20-year-old man with anal atresia operation history in childhood diagnosed with Currarino syndrome. (a) T2-weighted sagittal magnetic resonance image shows calibre of one-third of inferior rectum is very thin (thick white arrows), while superior and middle segments of the rectum are dilated (arrowheads). Also, the images demonstrate anterior meningocele (asterisk) at the posterior of the rectum related to spinal canal that originated from the neural foramen of S2 and S3 vertebrae. The lesion is isointense with cerebrospinal fluid. (b) Fat-saturated T2-weighted axial magnetic resonance image shows partial cleft at L5 vertebra corpus (thin white arrow) and dilated rectum in front of it. On (c) T1-weighted and (d) Fat-saturated T2-weighted axial magnetic resonance images, left half of the sacrum is not seen. In this part, spinal canal relationship of anterior meningocele (asterisk) and its indentation to the adjacent rectum is also observed. (e) T2-weighted coronal magnetic resonance images demonstrate the contiguity of the sacral defect and anterior meningocele (asterisk) more clearly (R = rectum, B = bladder).
© Copyright Policy - open-access
Related In: Results  -  Collection

License
Show All Figures
getmorefigures.php?uid=PMC4374199&req=5

Figure 1: 20-year-old man with anal atresia operation history in childhood diagnosed with Currarino syndrome. (a) T2-weighted sagittal magnetic resonance image shows calibre of one-third of inferior rectum is very thin (thick white arrows), while superior and middle segments of the rectum are dilated (arrowheads). Also, the images demonstrate anterior meningocele (asterisk) at the posterior of the rectum related to spinal canal that originated from the neural foramen of S2 and S3 vertebrae. The lesion is isointense with cerebrospinal fluid. (b) Fat-saturated T2-weighted axial magnetic resonance image shows partial cleft at L5 vertebra corpus (thin white arrow) and dilated rectum in front of it. On (c) T1-weighted and (d) Fat-saturated T2-weighted axial magnetic resonance images, left half of the sacrum is not seen. In this part, spinal canal relationship of anterior meningocele (asterisk) and its indentation to the adjacent rectum is also observed. (e) T2-weighted coronal magnetic resonance images demonstrate the contiguity of the sacral defect and anterior meningocele (asterisk) more clearly (R = rectum, B = bladder).
Mentions: On MRI scan, calibration of one-third of the inferior rectum was observed to be very thin, while one-third of the superior and middle segments of the rectum was seen to be dilated. Bladder was displaced anteriorly because of the compression effect of dilated rectum. Partial cleft was detected at L5 vertebra corpus. S1 vertebra was partially deformed. The left half of S2 and S3 vertebrae, more distal sacral vertebrae, and coccyx were not seen. There was soft tissue heterogeneity around the anus secondary to earlier anal atresia operation. We also detected anterior meningocele related to spinal canal that originated from the neural foramen of S2 and S3 vertebrae. The lesion was isointense with cerebrospinal fluid in all of the sequences and its size was 4.5 × 3.5 cm. Anterior meningocele was slightly indented to adjacent rectum [Figure 1].
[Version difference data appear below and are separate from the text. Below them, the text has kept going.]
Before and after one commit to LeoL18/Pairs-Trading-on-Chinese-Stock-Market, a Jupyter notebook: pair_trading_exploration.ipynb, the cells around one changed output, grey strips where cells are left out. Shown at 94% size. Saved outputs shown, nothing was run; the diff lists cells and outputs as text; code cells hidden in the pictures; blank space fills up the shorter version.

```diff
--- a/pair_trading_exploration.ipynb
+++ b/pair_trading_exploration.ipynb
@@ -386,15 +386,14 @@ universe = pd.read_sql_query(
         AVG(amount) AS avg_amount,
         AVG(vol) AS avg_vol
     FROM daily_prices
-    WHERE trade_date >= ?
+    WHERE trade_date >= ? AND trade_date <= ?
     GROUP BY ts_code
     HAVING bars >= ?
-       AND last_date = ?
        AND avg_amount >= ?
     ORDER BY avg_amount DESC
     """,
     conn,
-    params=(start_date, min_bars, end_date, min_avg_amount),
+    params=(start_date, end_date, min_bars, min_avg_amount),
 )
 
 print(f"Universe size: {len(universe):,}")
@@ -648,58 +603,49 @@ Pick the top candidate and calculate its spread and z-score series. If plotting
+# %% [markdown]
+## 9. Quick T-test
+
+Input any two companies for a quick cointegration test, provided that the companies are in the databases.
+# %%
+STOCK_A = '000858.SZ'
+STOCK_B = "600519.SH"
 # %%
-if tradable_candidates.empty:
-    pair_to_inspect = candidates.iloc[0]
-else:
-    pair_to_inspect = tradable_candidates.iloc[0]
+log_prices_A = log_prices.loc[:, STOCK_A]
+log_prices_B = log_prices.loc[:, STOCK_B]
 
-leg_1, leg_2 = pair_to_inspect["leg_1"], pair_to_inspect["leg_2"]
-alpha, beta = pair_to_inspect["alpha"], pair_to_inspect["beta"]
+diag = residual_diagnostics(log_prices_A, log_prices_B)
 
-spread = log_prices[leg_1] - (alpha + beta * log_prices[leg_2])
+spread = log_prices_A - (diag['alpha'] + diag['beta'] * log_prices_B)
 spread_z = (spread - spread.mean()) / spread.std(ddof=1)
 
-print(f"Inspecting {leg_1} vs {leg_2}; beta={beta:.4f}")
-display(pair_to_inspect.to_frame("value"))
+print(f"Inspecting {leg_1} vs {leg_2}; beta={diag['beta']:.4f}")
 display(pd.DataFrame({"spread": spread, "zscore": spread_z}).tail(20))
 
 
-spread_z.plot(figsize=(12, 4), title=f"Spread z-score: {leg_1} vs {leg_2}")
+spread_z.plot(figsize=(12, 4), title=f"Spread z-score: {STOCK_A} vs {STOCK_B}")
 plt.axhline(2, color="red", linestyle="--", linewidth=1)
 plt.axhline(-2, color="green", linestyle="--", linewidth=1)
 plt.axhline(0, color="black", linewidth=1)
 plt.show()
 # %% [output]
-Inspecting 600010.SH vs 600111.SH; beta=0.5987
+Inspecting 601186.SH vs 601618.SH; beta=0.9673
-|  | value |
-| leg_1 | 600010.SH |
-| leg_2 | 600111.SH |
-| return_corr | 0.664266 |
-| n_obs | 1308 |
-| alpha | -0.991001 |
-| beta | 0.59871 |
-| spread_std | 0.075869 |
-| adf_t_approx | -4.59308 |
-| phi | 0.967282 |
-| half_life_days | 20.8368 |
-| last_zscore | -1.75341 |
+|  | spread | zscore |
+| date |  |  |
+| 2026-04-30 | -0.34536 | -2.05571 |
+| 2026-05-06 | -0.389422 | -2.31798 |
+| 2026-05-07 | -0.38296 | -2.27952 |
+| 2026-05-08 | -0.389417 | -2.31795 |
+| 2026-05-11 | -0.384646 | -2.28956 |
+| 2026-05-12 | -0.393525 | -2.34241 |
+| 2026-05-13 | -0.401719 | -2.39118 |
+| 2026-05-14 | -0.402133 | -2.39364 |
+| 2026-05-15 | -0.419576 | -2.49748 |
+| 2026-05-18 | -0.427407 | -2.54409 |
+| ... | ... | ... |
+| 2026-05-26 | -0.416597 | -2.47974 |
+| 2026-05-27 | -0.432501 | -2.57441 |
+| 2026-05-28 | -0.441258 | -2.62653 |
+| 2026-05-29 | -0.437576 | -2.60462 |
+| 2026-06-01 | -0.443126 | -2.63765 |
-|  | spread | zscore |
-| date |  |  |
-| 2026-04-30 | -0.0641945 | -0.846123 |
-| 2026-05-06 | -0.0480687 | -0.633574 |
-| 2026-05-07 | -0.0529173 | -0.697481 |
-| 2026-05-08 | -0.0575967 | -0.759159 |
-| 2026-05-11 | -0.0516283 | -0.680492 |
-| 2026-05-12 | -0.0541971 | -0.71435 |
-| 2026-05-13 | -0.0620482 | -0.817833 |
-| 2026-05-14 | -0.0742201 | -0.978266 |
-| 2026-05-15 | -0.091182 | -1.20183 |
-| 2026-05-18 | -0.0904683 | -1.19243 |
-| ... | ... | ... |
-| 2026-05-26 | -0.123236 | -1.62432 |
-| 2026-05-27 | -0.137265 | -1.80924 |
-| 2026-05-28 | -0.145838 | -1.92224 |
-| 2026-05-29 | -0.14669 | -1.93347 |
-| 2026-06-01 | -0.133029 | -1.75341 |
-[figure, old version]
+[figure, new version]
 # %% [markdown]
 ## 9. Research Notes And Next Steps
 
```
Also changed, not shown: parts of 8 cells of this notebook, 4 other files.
Bottom Line: Currarino syndrome is a hereditary pathology that is characterized by sacrococcygeal bone defect, presacral mass, and anorectal malformation.Sacrococcygeal bone defect is almost always a part of the syndrome.The complete form of this entity displays all three abnormalities and is very uncommon.
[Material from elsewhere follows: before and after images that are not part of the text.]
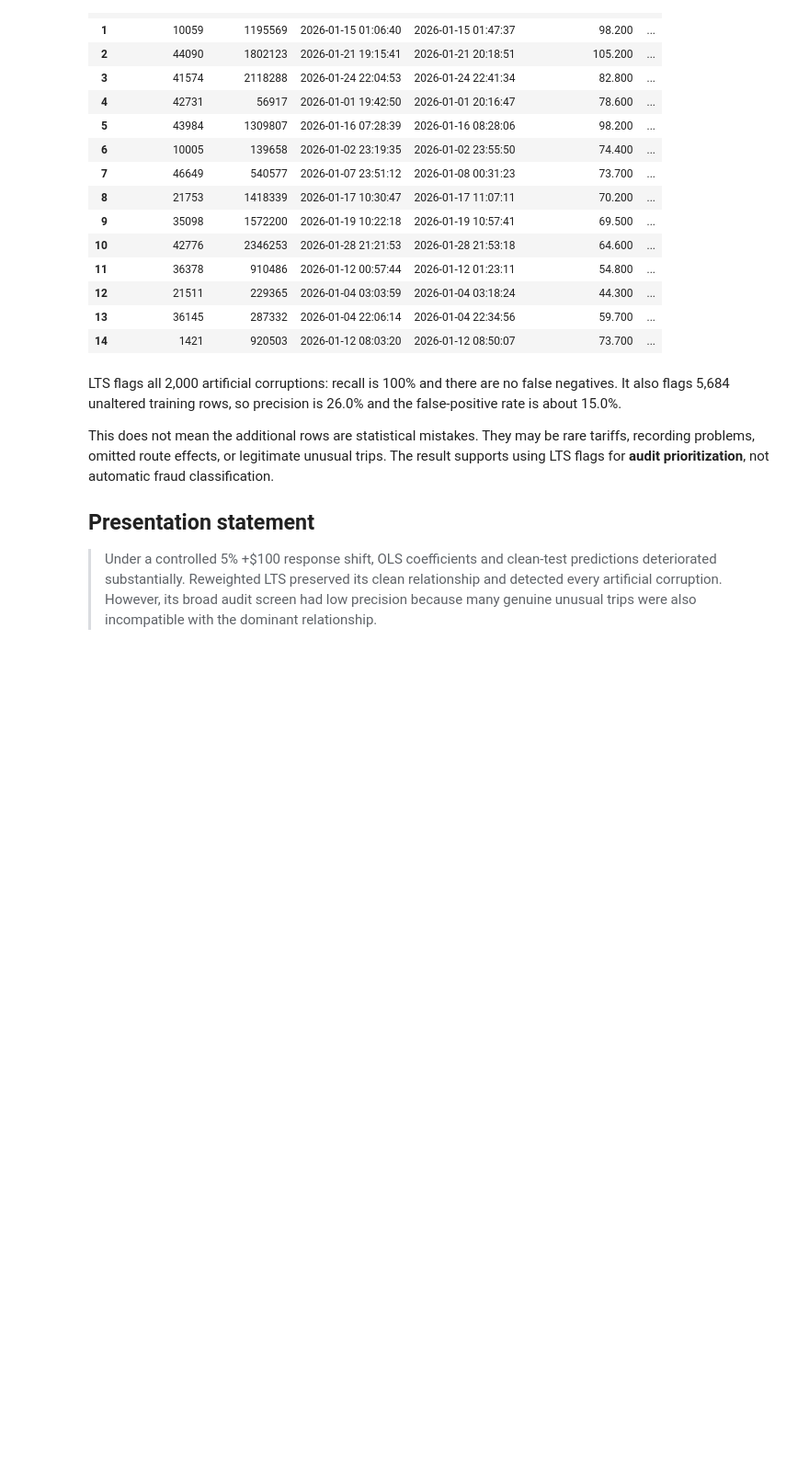
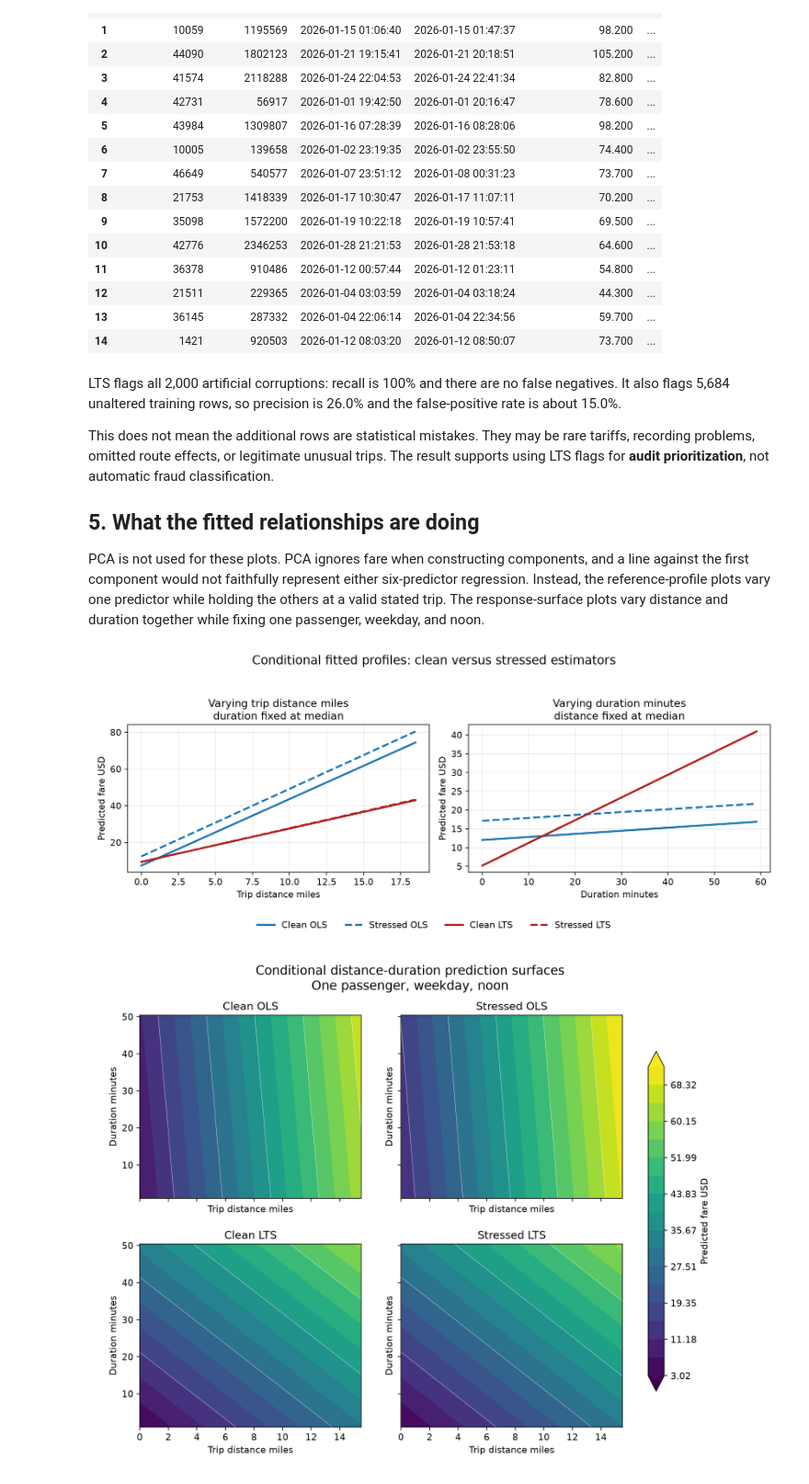
Before and after one commit to Ak62007/LTS, a Jupyter notebook: notebooks/05_contamination_stress_test.ipynb, the cells around one changed output. Shown at 92% size. Cells and saved outputs as stored; diff of their text form; code cells hidden in the pictures; blank space fills up the shorter version.

Commit message:
feat: visualize clean and stressed model geometry

```diff
--- a/notebooks/05_contamination_stress_test.ipynb
+++ b/notebooks/05_contamination_stress_test.ipynb
@@ -172,10 +172,19 @@ rare tariffs, recording problems, omitted route effects, or legitimate unusual
 trips. The result supports using LTS flags for **audit prioritization**, not
 automatic fraud classification.
 
-## Presentation statement
+## 5. What the fitted relationships are doing
 
-> Under a controlled 5% +$100 response shift, OLS coefficients and clean-test
-> predictions deteriorated substantially. Reweighted LTS preserved its clean
-> relationship and detected every artificial corruption. However, its broad
-> audit screen had low precision because many genuine unusual trips were also
-> incompatible with the dominant relationship.
+PCA is not used for these plots. PCA ignores fare when constructing components,
+and a line against the first component would not faithfully represent either
+six-predictor regression. Instead, the reference-profile plots vary one
+predictor while holding the others at a valid stated trip. The response-surface
+plots vary distance and duration together while fixing one passenger, weekday,
+and noon.
+# %%
+from IPython.display import Image
+
+display(Image(filename=PROJECT_ROOT / "outputs/figures/clean_stress_fitted_profiles.png"))
+display(Image(filename=PROJECT_ROOT / "outputs/figures/clean_stress_prediction_surfaces.png"))
+# %% [output]
+[figure, added]
+[figure, added]
```
Also changed, not shown: parts of 1 cell of this notebook, 8 other files.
View Article: PubMed Central - PubMed

Affiliation: Department of Radiology, Sirnak Military Hospital, Sirnak, Turkey.

ABSTRACT
Currarino syndrome is a hereditary pathology that is characterized by sacrococcygeal bone defect, presacral mass, and anorectal malformation. Sacrococcygeal bone defect is almost always a part of the syndrome. The complete form of this entity displays all three abnormalities and is very uncommon. In this report, we present the magnetic resonance imaging findings of a case with complete form of Currarino syndrome recognized in adulthood.

No MeSH data available.


Related in: MedlinePlus